The Difficulties and Oddities of the Discussion in a Modern Context
We have seen several contextual historical and theological reasons for why the 1640s Presbyterians viewed the Particular Baptists as so different from themselves. What we must be careful to do is to read the Presbyterian reception of Particular Baptists through their own lenses. But the difficulty is that modern Presbyterians are so different today. Few of them hold the original views on liberty/compulsion of conscience and the role of the civil magistrate in the same.

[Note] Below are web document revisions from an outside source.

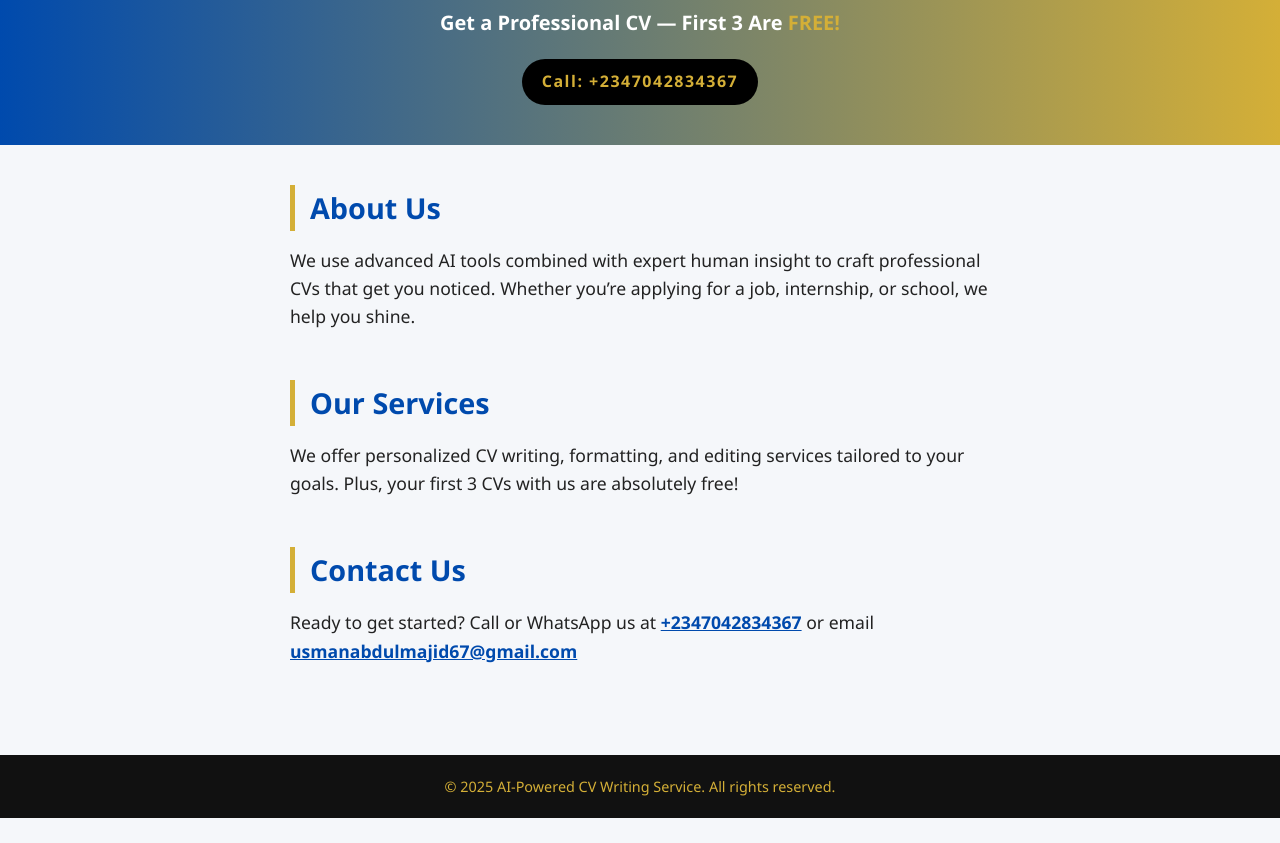
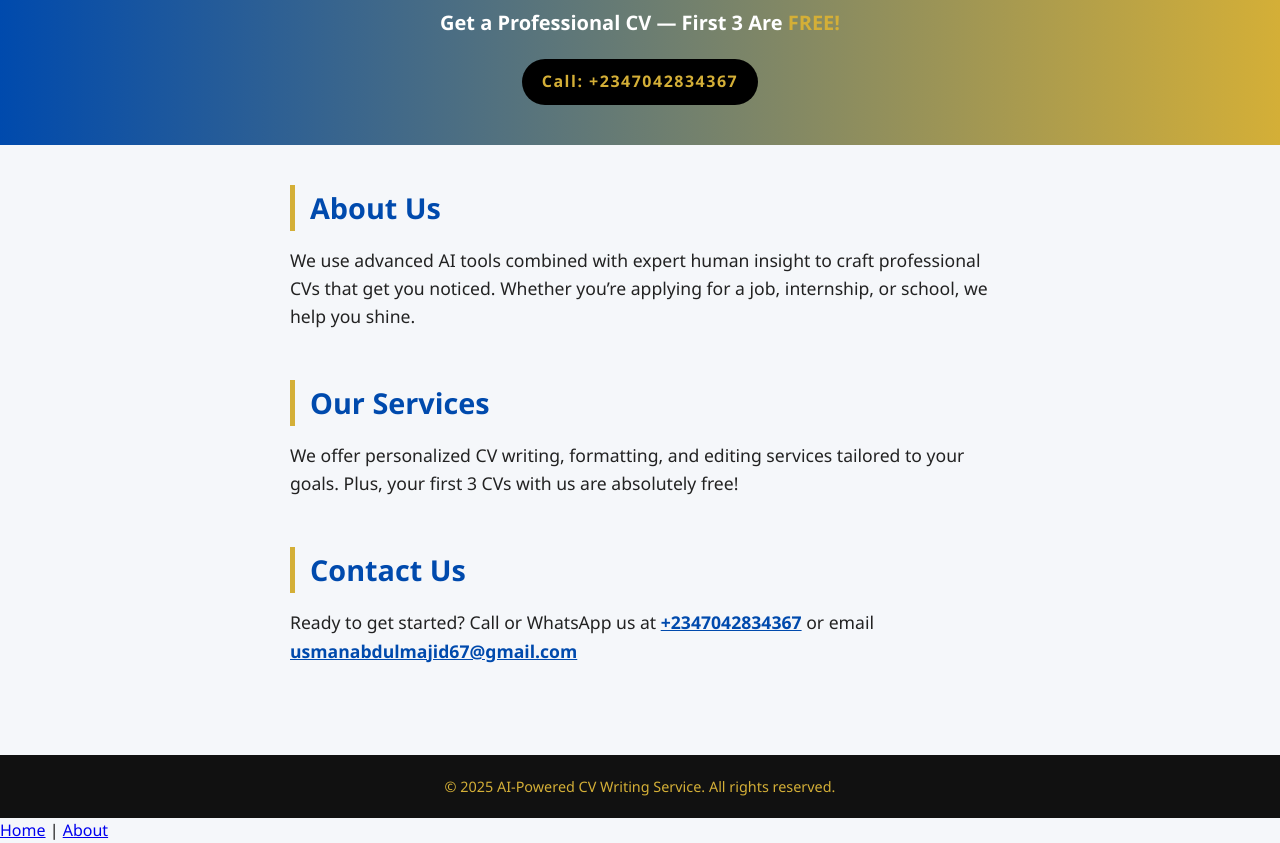
Before and after one commit to usmanabdulmajid67/Cv-website, a plain HTML site: page index.html in a window 1280 px wide. Shown: the part 107-950 px from the top of the page. Before the commit the page ends 925 px from the top, so only its background shows below. Drawn offline with Linux system fonts and the light colour scheme.

Commit message:
Update index.html

```diff
--- a/index.html
+++ b/index.html
@@ -142,3 +142,6 @@
 
 </body>
 </html>
+<nav>
+  <a href="index.html">Home</a> | <a href="about.html">About</a>
+</nav>
```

Consequently, when you put the modern inheritors of WCF with the modern inheritors of 1LCF (who now confess 2LCF, 1677), several of the key pieces of Particular Baptist theology that were considered so dangerous and repugnant to the Presbyterians of the 1640s are now codified elements of revisions of the Westminster Confession itself. We could add to this the fact that though Presbyterians today still reject congregationalism, it must be perfectly acceptable within Reformed theology because everyone gives Owen and the Dissenting Brethren a pass into the “Reformed” world. The differences in doctrine between modern Particular Baptists and Presbyterians are therefore significantly narrowed by the Presbyterians’ confessional moves closer to the Baptists. The Baptists have not changed their confession since its original composition in 1677.*
Ironically, this means that many modern Presbyterians are at odds with key features of their own tradition because as noted above, if the state cannot and should not establish national religion, the Westminster Assembly should never have been called for the purpose that it was called. Strangely, the American Westminster Confession essentially invalidates the reasons for the existence of the original Westminster Confession.
In conclusion, the purpose of this post was to address the question: If the Particular Baptists were so similar to the Reformed tradition, why is it that those in the Reformed tradition viewed the early Particular Baptists as something so different?
We have seen Westminster divines remarking on the orthodoxy of 1LCF. We have also seen them dismissing it in the context of a uniform national state church which is utterly opposed to Baptist congregationalism. And we have noted that appropriating 1640s responses to the Particular Baptists in a modern context is strange and difficult given that the premises of the 1640s Presbyterians’ criticisms are no longer shared by modern Presbyterians. This should caution us all to make sure we understand the contextual motivation and argumentation of older sources, especially if we want to apply those sources to modern contexts.
*Meaning not that there has never been an edited version of 2LCF, but that its modern inheritors confess it in its pristine originality.